…[Additionally,] the “stimulus” already included about $100 billion for education, most of which was intended solely to keep educators employed.
So there is indeed a looming education catastrophe — but it’s not funding or job cuts. It is the bailout now moving through Congress that ignores the reality of inefficient public schooling, and adds to the already crushing burden of our federal debt.
In order to push financial reform through the finish line, the president wants you to give him $5+ to counter special interest money that he pocketed to pass health care reform. Luckily for him, there’s one born every minute.
[B]laming investors sounds lame and uninteresting. So the word “speculators” is trotted out in an effort to fool voters into thinking that a special species of financial ghouls suddenly materialized to wreak unjustified financial havoc.
Such accusations, though, are always and everywhere excuses for politicians’ harmful intrusions into the economy.
In sum, a powerful state agency secretly colluded with a powerful private university in order to trample constitutional rights, violate the letter and spirit of the law, and force law-abiding tenants out of their homes and businesses in order to manufacture self-serving blight conditions that disfigured an otherwise livable and commercially viable neighborhood. If there was ever a case where New York’s highest court should intervene against eminent domain abuse, this is it
If you were a convention delegate in 1778, would you have voted to ratify the Constitution of the United States?
If the answer is yes—and you don’t hate America, do you?!—it’s only fair we conclude that you support restricting voting rights to male landowners exclusively. Surely, from your position, we can also deduce that you support slavery.
Now, if the answer is nay on ratification, we will take this to mean that you oppose a document that provided the infrastructure for more long-term liberty and prosperity—for all races—than any other in history.
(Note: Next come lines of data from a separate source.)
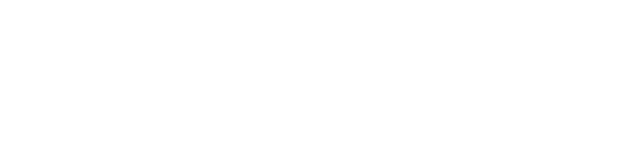
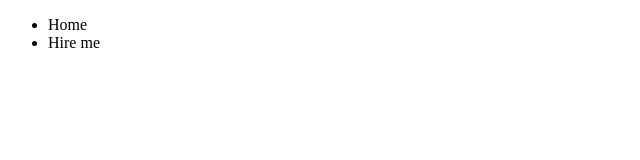
Before and after one commit to Avoy01/web-developer-portfolio, a plain HTML site: page index.html in a window 1280 px wide. Shown: the whole page, without its empty margins (0-640 px from the left). Drawn offline with Linux system fonts and the light colour scheme.

Commit message:
navigation done

```diff
--- a/index.html
+++ b/index.html
@@ -7,7 +7,12 @@
 </head>
 <body>
     <header>
-
+        <nav>
+            <ul>
+                <li>Home</li>
+                <li>Hire me</li>
+            </ul>
+        </nav>
     </header>
     <main>
 
```
Also changed, not shown: images/developer.png (added), images/hardy.png (added), images/header_bg.png (added), images/icons/facebook.png (added), images/icons/insta.png (added), images/icons/js.png (added), images/icons/mongo.png (added), images/icons/nodejs.png (added), images/icons/react.png (added), images/icons/twitter.png (added).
If we own ourselves, it follows that no one else can own us—the most obvious way in which slavery violates human rights. It also follows that we own our labor, which means we decide who benefits from it and under what terms, and the fruits of our labor, which means we control access to our property. All these rights were flagrantly violated not only by slavery but by the racist Jim Crow regime that succeeded it, which forced businesses to discriminate against blacks as customers and employees. The Civil Rights Act of 1964 aimed to eliminate state-imposed segregation and all other forms of official discrimination against blacks. While wholeheartedly supporting that goal, which belatedly implemented the 14th Amendment’s guarantee of equal treatment under the law, Paul expressed qualms about the provisions banning private discrimination, which impinged on the same liberties—freedom of contract, freedom of association, and property rights—that were routinely disregarded under Jim Crow.
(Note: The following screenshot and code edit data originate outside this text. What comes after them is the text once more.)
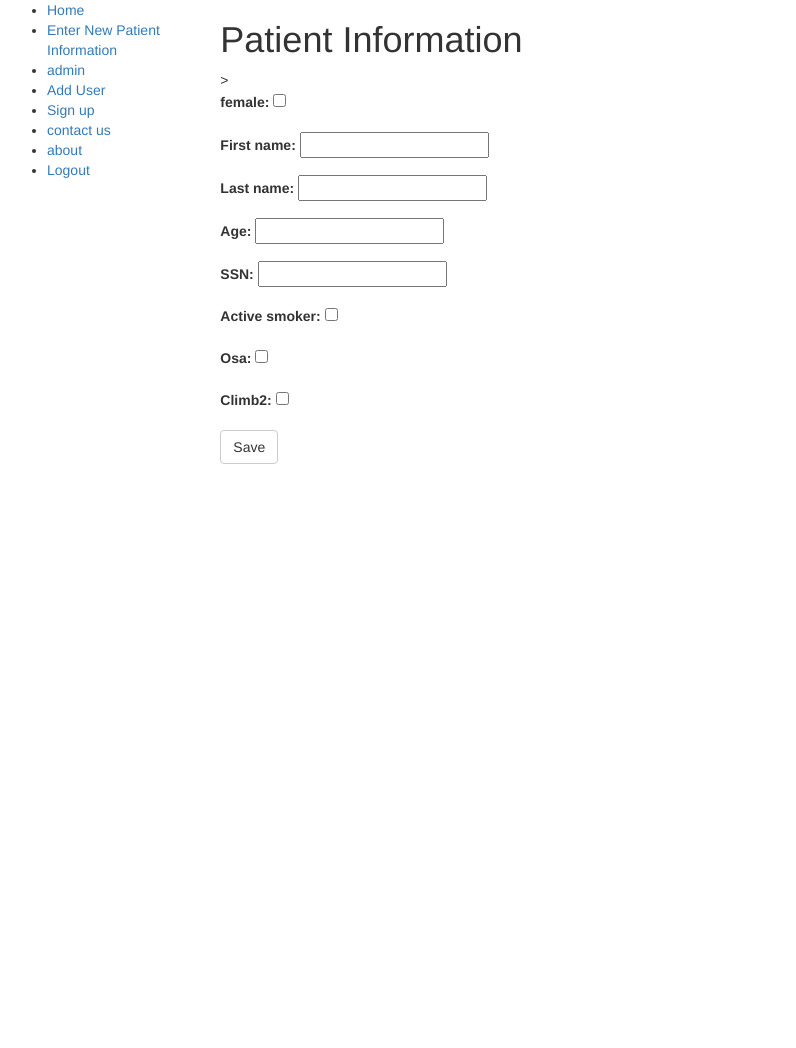
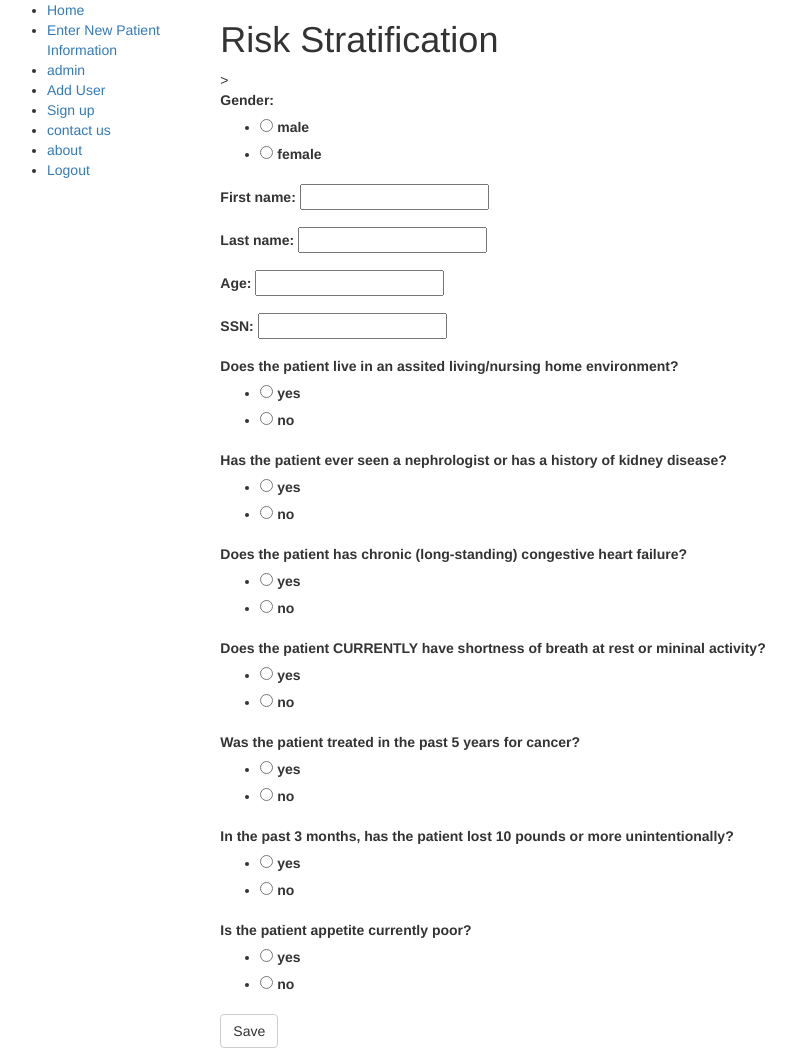
Before and after one commit to alon-benari/lariat, a Django app: page /lariat/add in a window 1280 px wide. Shown: the whole page, without its empty margins (8-804 px from the left). Before the commit the page ends 464 px from the top, so only its background shows below. Run offline with Django 3.2, Linux system fonts and the light colour scheme; a user stored in the database is signed in; some libraries are stand-ins or nearby versions.

Commit message:
commit10252017

```diff
--- a/lariat/forms.py
+++ b/lariat/forms.py
@@ -5,8 +5,63 @@ class PatientForm(forms.ModelForm):
     """
     A form to capture data from a patient
     """
-    female = forms.BooleanField(label='female')
+    YES = 1
+    NO = 0
+    MALE = 0
+    FEMALE = 1
+    YES_NO= ((YES,'yes'),(NO,'no'))
+    GENDER = ((MALE,'male'),(FEMALE,'female'))
+    #
+    female = forms.ChoiceField(
+        choices = GENDER,
+        required=True,
+        widget = forms.RadioSelect(),
+        label= 'Gender')
+    #
+    snf = forms.ChoiceField(
+        choices = YES_NO,
+        required=True,
+        widget = forms.RadioSelect(),
+        label= 'Does the patient live in an assited living/nursing home environment?')
+    nephrologist = forms.ChoiceField(
+        choices = YES_NO,
+        required=True,
+        widget = forms.RadioSelect(),
+        label = 'Has the patient ever seen a nephrologist or has a history of kidney disease?')
+    #
+    chf = forms.ChoiceField(
+        choices = YES_NO,
+        required=True,
+        widget = forms.RadioSelect(),
+        label = 'Does the patient has chronic (long-standing) congestive heart failure?')
+    #
+    sob = forms.ChoiceField(
+        choices = YES_NO,
+        required=True,
+        widget = forms.RadioSelect(),
+        label = 'Does the patient CURRENTLY have shortness of breath at rest or mininal activity?')
+    #
+    cancer = forms.ChoiceField(
+        choices = YES_NO,
+        required=True,
+        widget = forms.RadioSelect(),
+        label = 'Was the patient treated in the past 5 years for cancer?')
+    #
+    weight_loss = forms.ChoiceField(
+        choices = YES_NO,
+        required=True,
+        widget = forms.RadioSelect(),
+        label = 'In the past 3 months, has the patient lost 10 pounds or more unintentionally?')
+    #
+    appetite = forms.ChoiceField(
+        choices = YES_NO,
+        required=True,
+        widget = forms.RadioSelect(),
+        label = 'Is the patient appetite currently poor?')
+
     class Meta:
-        model = Patient
+        model= Patient
         fields = ('female','first_name','last_name','age',
-                  'SSN','active_smoker','osa','climb2')
+                  'SSN',
+                  'snf','nephrologist','chf','sob','cancer',
+                  'weight_loss','appetite')
--- a/lariat/models.py
+++ b/lariat/models.py
@@ -17,10 +17,17 @@ class Patient(models.Model):
     last_name = models.CharField(max_length=50)
     female = models.BooleanField(default=False)
     SSN = models.CharField(max_length=8)
-    active_smoker = models.BooleanField(default=False)
-    osa =  models.BooleanField(default=False)
-    climb2 =  models.BooleanField(default=False,help_text = 'can climb 2 flights of steps')
-    age = models.CharField(max_length=3,help_text = 'age')
+    #active_smoker = models.BooleanField(default=False)
+    #osa =  models.BooleanField(default=False)
+    #climb2 =  models.BooleanField(default=False,help_text = 'can climb 2 flights of steps')
+    age = models.IntegerField(help_text = 'age')
+    snf = models.CharField(max_length=3,help_text = 'snf')
+    nephrologist = models.CharField(max_length=3)
+    chf =  models.CharField(max_length=3,help_text = 'CHF')
+    sob =  models.CharField(max_length=3,help_text = 'sob')
+    cancer =  models.CharField(max_length=3,help_text = 'cancer')
+    weight_loss = models.CharField(default = 'no',max_length=3,help_text = 'cancer')
+    appetite =  models.CharField(default = 'no',max_length=3,help_text = 'appetite')
 
     def published(self):
         self.published_date = timezone.now()
--- a/lariat/templates/add_patient.html
+++ b/lariat/templates/add_patient.html
@@ -1,7 +1,7 @@
 {%extends "base_generic.html"%}
 
 {%block content%}
-<h1> Patient Information </h1>
+<h1> Risk Stratification </h1>
 
 <form  method="POST"  > {%csrf_token%}>
 
--- a/lariat/templates/base_generic.html
+++ b/lariat/templates/base_generic.html
@@ -2,7 +2,7 @@
 <html lang="en">
 <head>
 
-  {% block title %}<title>Pre-Operative Screening tool</title>{% endblock %}
+  {% block title %}<title>Pre-Operative Screening tool - Beta version please DO NOT enter real PHI</title>{% endblock %}
   <meta charset="utf-8">
   <meta name="viewport" content="width=device-width, initial-scale=1">
   <link rel="stylesheet" href="https://maxcdn.bootstrapcdn.com/bootstrap/3.3.7/css/bootstrap.min.css">
--- a/lariat/templates/index.html
+++ b/lariat/templates/index.html
@@ -6,7 +6,7 @@
 <div class = "container">
 	<div class = "jumbotron">
 
-		<h1>Welcome to the Pre-Operative Screening Tool</h1>
+		<h1>Welcome to the Pre-Operative Screening Tool -  This is beta testing, DO NOT ENTER PHI</h1>
 
 		<p>
 		  This tool will allow to screen and prioritize patients for the pre-operative clinic.</br>
```
Also changed, not shown: db.sqlite3, lariat/migrations/0006_patient_snf.py (added), lariat/migrations/0007_patient_osaa.py (added), lariat/migrations/0008_auto_20171024_1812.py (added), lariat/migrations/0009_auto_20171024_1814.py (added), lariat/migrations/0010_auto_20171024_2143.py (added), lariat/migrations/0011_auto_20171024_2150.py (added), lariat/migrations/0012_auto_20171024_2157.py (added), lariat/migrations/0013_auto_20171024_2201.py (added), 3 other files.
Can I suggest this sort of dumb statement - Marxism has “moral” ethics yet drives down everyone’s standard of living; capitalism has no ethics, yet makes everyone life better? - is yet one more sign that the Dalai Lama is not a serious thinker or observer of life?
The federal aid system is crazy. Even if federal aid is a good idea in theory–and it isn’t–the central planners haven’t been able to make it work as they envisioned in more than four decades. The federal aid system has simply been a giant make-work project for the millions of well-paid federal/state/local administrators who handle all the paperwork and regulations.
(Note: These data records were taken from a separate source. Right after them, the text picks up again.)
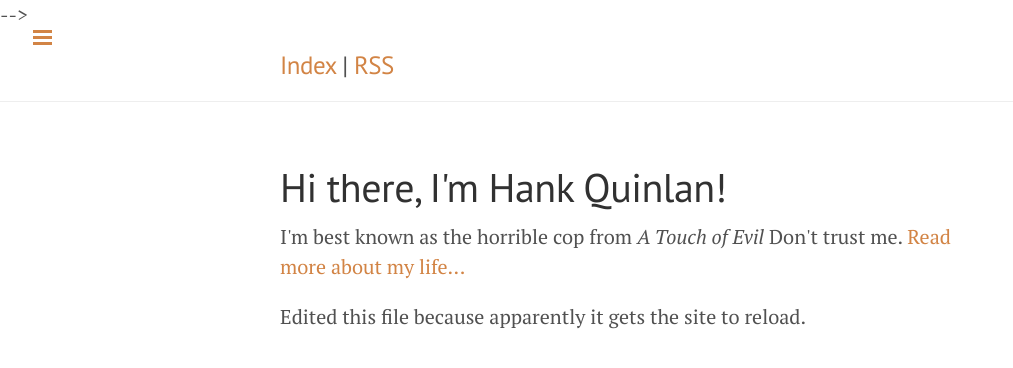
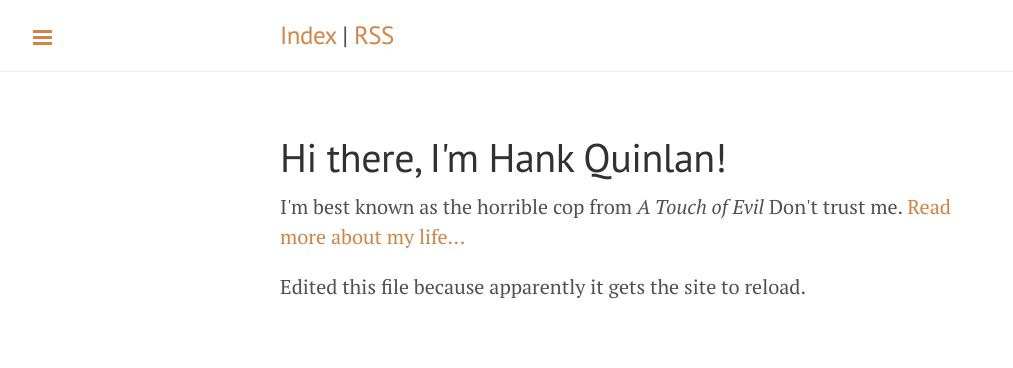
Before and after one commit to datascienceconfidential/datascienceconfidential.github.io, a Jekyll site: the page built from index.html, in a window 1280 px wide. Shown: the top 368 px of the page, without its empty margins (0-1013 px from the left). Built offline with Jekyll 4.4.1, drawn with Linux system fonts in a browser that asks for light colours.

Commit message:
Resurrected sidebar

```diff
--- a/_layouts/default.html
+++ b/_layouts/default.html
@@ -2,13 +2,10 @@
 	<html>
 		<head>
 			<title>{{ page.title }}</title>
-			<!-- link to main stylesheet -->
-			<link rel="stylesheet" type="text/css" href="/css/main.css">
-			<link rel="stylesheet" type="text/css" href="/css/syntax.css">
-			  <link rel="stylesheet" href="/css/poole.css">
-
-  <link rel="stylesheet" href="/css/lanyon.css">
-			  <link rel="stylesheet" href="http://fonts.googleapis.com/css?family=PT+Serif:400,400italic,700%7CPT+Sans:400">
+			<link rel="stylesheet" type="text/css" href="/css/syntax.css"> <!-- code listings-->
+			<link rel="stylesheet" href="/css/poole.css">
+                        <link rel="stylesheet" href="/css/lanyon.css">
+			<link rel="stylesheet" href="http://fonts.googleapis.com/css?family=PT+Serif:400,400italic,700%7CPT+Sans:400">
 			<script src="https://cdnjs.cloudflare.com/ajax/libs/mathjax/2.7.0/MathJax.js?config=TeX-AMS-MML_HTMLorMML" type="text/javascript"></script>
 			{% include mathjax_support %}
 		</head>
@@ -17,8 +14,8 @@
 
 
 			<!-- Sidebar should appear here! -->
-			<!-- {% include sidebar.html %}
-			<label for="sidebar-checkbox" class="sidebar-toggle"></label> -->
+			{% include sidebar.html %}
+			<label for="sidebar-checkbox" class="sidebar-toggle"></label>
 			<!-- This should come after the sidebar -->
 
 
@@ -38,7 +35,7 @@
       </div>
     </div>
 
-    <!-- <label for="sidebar-checkbox" class="sidebar-toggle"></label>
+    <!-- <label for="sidebar-checkbox" class="sidebar-toggle"></label> -->
 
     <script>
       (function(document) {
@@ -53,7 +50,7 @@
           checkbox.checked = false;
         }, false);
       })(document);
-    </script> -->
+    </script>
 			<!-- <nav>
 	    		<ul>
 	        		<li><a href="/">Home</a></li>
```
Even if federal aid was constitutional or it made any economic sense, it will never work efficiently. Aid will always be a more wasteful way of funding local activities than if local governments funded activities by themselves. Aid will always be politically misallocated by Congress. Aid will always involve top-down regulations from Washington that reduce local flexibility and innnovation. And aid will always undermine federalism and the American system of limited government.